Legislative Column for July 8, 2015

JEFFERSON CITY - It is mid-summer, and while we have had some of the expected Missouri heat and humidity, we have had much more rain than usual. A very wet spring and the nearly continual rain this summer has left most of the state with flooding. The sudden rise in waters can and does lead for some very serious situations. Here in the 26th District, like most areas across the state, there has been loss of life due to the flood waters. I want to caution each of you to avoid flooded areas.

Flood waters are unpredictable to say the least. They can rise in a matter of minutes and often the surface of the water appears much different than what is beneath. Flood waters tend to move in and leave fast, this means they usually have a swift current, even one not noticeable to those looking at what appears to be still waters. Flood waters are notorious for taking out roadways, especially those that are not asphalt or concrete.

Another thing that routinely surprises people is that it takes very little water to actually overpower a person or sweep a car away. Six inches of water can knock an adult off of their feet, two feet of flood water can float a mid-size car and water moving at only two miles per hour can move a car. When cars begin to move they will also, most likely, roll as they encounter ditches, debris and most often washed out road.

As the saying goes “Turn around – don’t drown.”

If you find yourself near floods, please do not enter the water no matter the circumstance. Be careful to watch for debris and downed power lines as the water recedes. The absence of water where it has recently flooded may mean the presence of new problems and concerns.

The Missouri Department of Transportation (MoDOT) keeps an updated online listing of closed roads, and even offers tips on how to stay safe. You can find information online at http://www.modot.org/flooding/. You can also call 1-888-275-6636 for road closings.

With more rain predicted in the coming days, please be sure to pay attention to local weather reports and updates.

I always appreciate hearing from you. If you have any questions about the topics discussed above, or any other issues, please do not hesitate to contact my office.

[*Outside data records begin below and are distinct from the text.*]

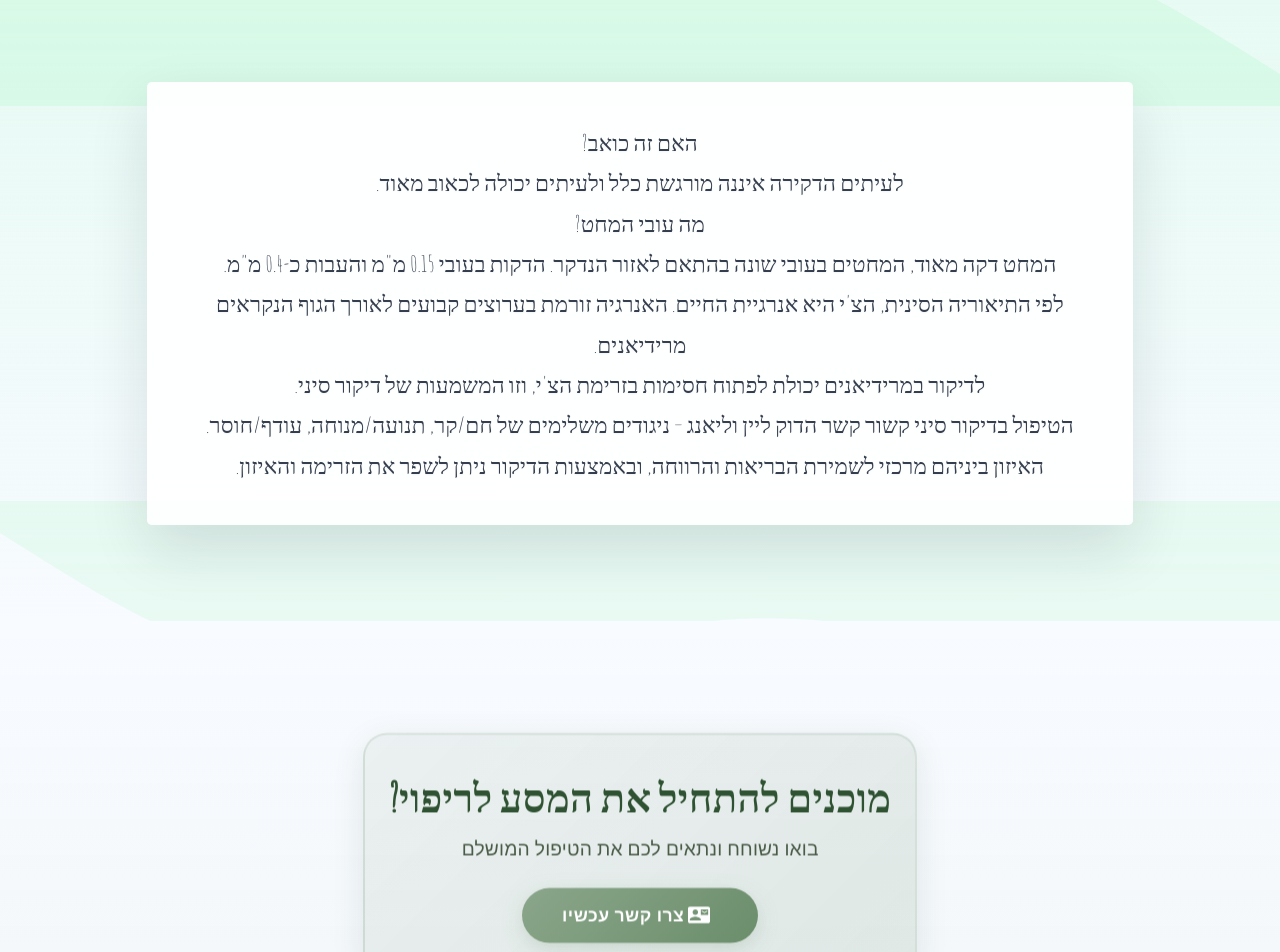
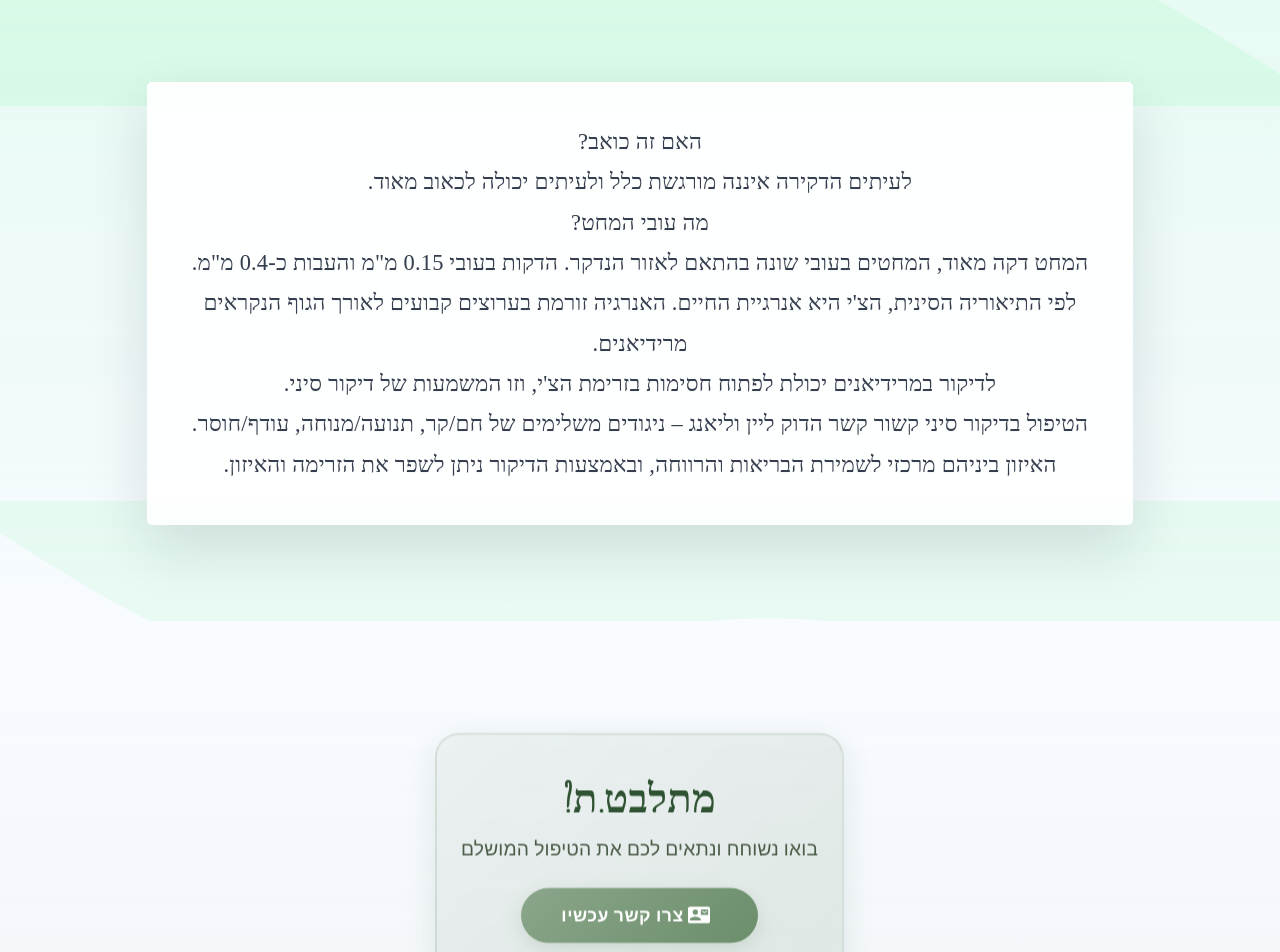
Before and after one commit to Rafcon96/lior-shiatsu, a React (Create React App) app: page /acupuncture in a window 1280 px wide. Shown: the part 1360-2312 px from the top of the page. Built offline with nearby package versions, Linux system fonts and the light colour scheme.

Commit message:
treatmants pages style modify 2

```diff
--- a/src/pages/About/index.jsx
+++ b/src/pages/About/index.jsx
@@ -13,7 +13,7 @@ const res = {
     header:[" סוגי טיפולים שאני מציע:","type of tretment i offer:"],
     title:["כיצד מתבצע הטיפול?","How is the treatment carried out?"],
     cta: {
-      title: ['מוכנים להתחיל את המסע לריפוי?', 'Ready to Begin Your Healing Journey?'],
+      title: ['מתלבט.ת?', 'Still Hesitating?'],
       subtitle: ['בואו נשוחח ונתאים לכם את הטיפול המושלם', 'Let\'s talk and find the perfect treatment for you'],
       button: ['צרו קשר עכשיו', 'Contact Us Now'],
     },
--- a/src/pages/Acupuncture/index.jsx
+++ b/src/pages/Acupuncture/index.jsx
@@ -55,7 +55,7 @@ Acupuncture relates closely to Yin and Yang — complementary opposites such as
 Balancing them is central to health and wellbeing; acupuncture can help improve flow and balance.`,
     ],
     cta: {
-      title: ['מוכנים להתחיל את המסע לריפוי?', 'Ready to Begin Your Healing Journey?'],
+      title: ['מתלבט.ת?', 'Still Hesitating?'],
       subtitle: ['בואו נשוחח ונתאים לכם את הטיפול המושלם', 'Let\'s talk and find the perfect treatment for you'],
       button: ['צרו קשר עכשיו', 'Contact Us Now'],
     },
@@ -174,7 +174,7 @@ const StyledContentBox = styled(Box)(({ theme }) => ({
 }))
 
 const StyledTypography = styled(Typography)(({ theme }) => ({
-  fontFamily: "'Amatic SC', cursive",
+  fontFamily: "'Playfair Display', serif",
   fontWeight: 400,
   fontSize: 'clamp(1.1rem, 2.5vw, 1.4rem)',
   lineHeight: 1.8,
--- a/src/pages/CuppingTherapy/index.jsx
+++ b/src/pages/CuppingTherapy/index.jsx
@@ -40,7 +40,7 @@ The method was recommended by the Prophet Muhammad and referenced by Maimonides.
 In the early 20th century, Sir William Osler, the "father of modern medicine," recommended cupping for conditions like pneumonia.`,
     ],
     cta: {
-      title: ['מוכנים להתחיל את המסע לריפוי?', 'Ready to Begin Your Healing Journey?'],
+      title: ['מתלבט.ת?', 'Still Hesitating?'],
       subtitle: ['בואו נשוחח ונתאים לכם את הטיפול המושלם', 'Let\'s talk and find the perfect treatment for you'],
       button: ['צרו קשר עכשיו', 'Contact Us Now'],
     },
@@ -159,7 +159,7 @@ const StyledContentBox = styled(Box)(({ theme }) => ({
 }))
 
 const StyledTypography = styled(Typography)(({ theme }) => ({
-  fontFamily: "'Amatic SC', cursive",
+  fontFamily:   "'Playfair Display', serif",
   fontWeight: 400,
   fontSize: 'clamp(1.1rem, 2.5vw, 1.4rem)',
   lineHeight: 1.8,
--- a/src/pages/Home/index.js
+++ b/src/pages/Home/index.js
@@ -34,7 +34,7 @@ const res = {
     {buttonTitle:[`מחירון`,`Pricing`],path:'/prices'},
   ],
   cta: {
-    title: ['מוכנים להתחיל את המסע לריפוי?', 'Ready to Begin Your Healing Journey?'],
+    title: ['מתלבט.ת?', 'Still Hesitating?'],
     subtitle: ['בואו נשוחח ונתאים לכם את הטיפול המושלם', 'Let\'s talk and find the perfect treatment for you'],
     button: ['צרו קשר עכשיו', 'Contact Us Now'],
   },
--- a/src/pages/TestimonialSwiper/index.jsx
+++ b/src/pages/TestimonialSwiper/index.jsx
@@ -23,7 +23,7 @@ import ContactMailIcon from '@mui/icons-material/ContactMail';
 const res = {
   heading: ["ביקורות ממטופלים מגוגל", "Reviews from Google"],
   cta: {
-    title: ['מוכנים להתחיל את המסע לריפוי?', 'Ready to Begin Your Healing Journey?'],
+    title: ['מתלבט.ת?', 'Still Hesitating?'],
     subtitle: ['בואו נשוחח ונתאים לכם את הטיפול המושלם', 'Let\'s talk and find the perfect treatment for you'],
     button: ['צרו קשר עכשיו', 'Contact Us Now'],
   },
--- a/src/pages/shiatsu/index.jsx
+++ b/src/pages/shiatsu/index.jsx
@@ -32,7 +32,7 @@ Treatment is done in comfortable clothing; I use thumbs, elbows, and forearms to
 The pressure should feel accurate and pleasant; mild discomfort can occur but we avoid tightening pain.`,
     ],
     cta: {
-      title: ['מוכנים להתחיל את המסע לריפוי?', 'Ready to Begin Your Healing Journey?'],
+      title: ['מתלבט.ת?', 'Still Hesitating?'],
       subtitle: ['בואו נשוחח ונתאים לכם את הטיפול המושלם', 'Let\'s talk and find the perfect treatment for you'],
       button: ['צרו קשר עכשיו', 'Contact Us Now'],
     },
@@ -151,7 +151,7 @@ const StyledContentBox = styled(Box)(({ theme }) => ({
 }))
 
 const StyledTypography = styled(Typography)(({ theme }) => ({
-  fontFamily: "'Amatic SC', cursive",
+  fontFamily:   "'Playfair Display', serif",
   fontWeight: 400,
   fontSize: 'clamp(1.1rem, 2.5vw, 1.4rem)',
   lineHeight: 1.8,
```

Thank you for reading this weekly column. Please contact my office at (573) 751-3678 if you have any questions.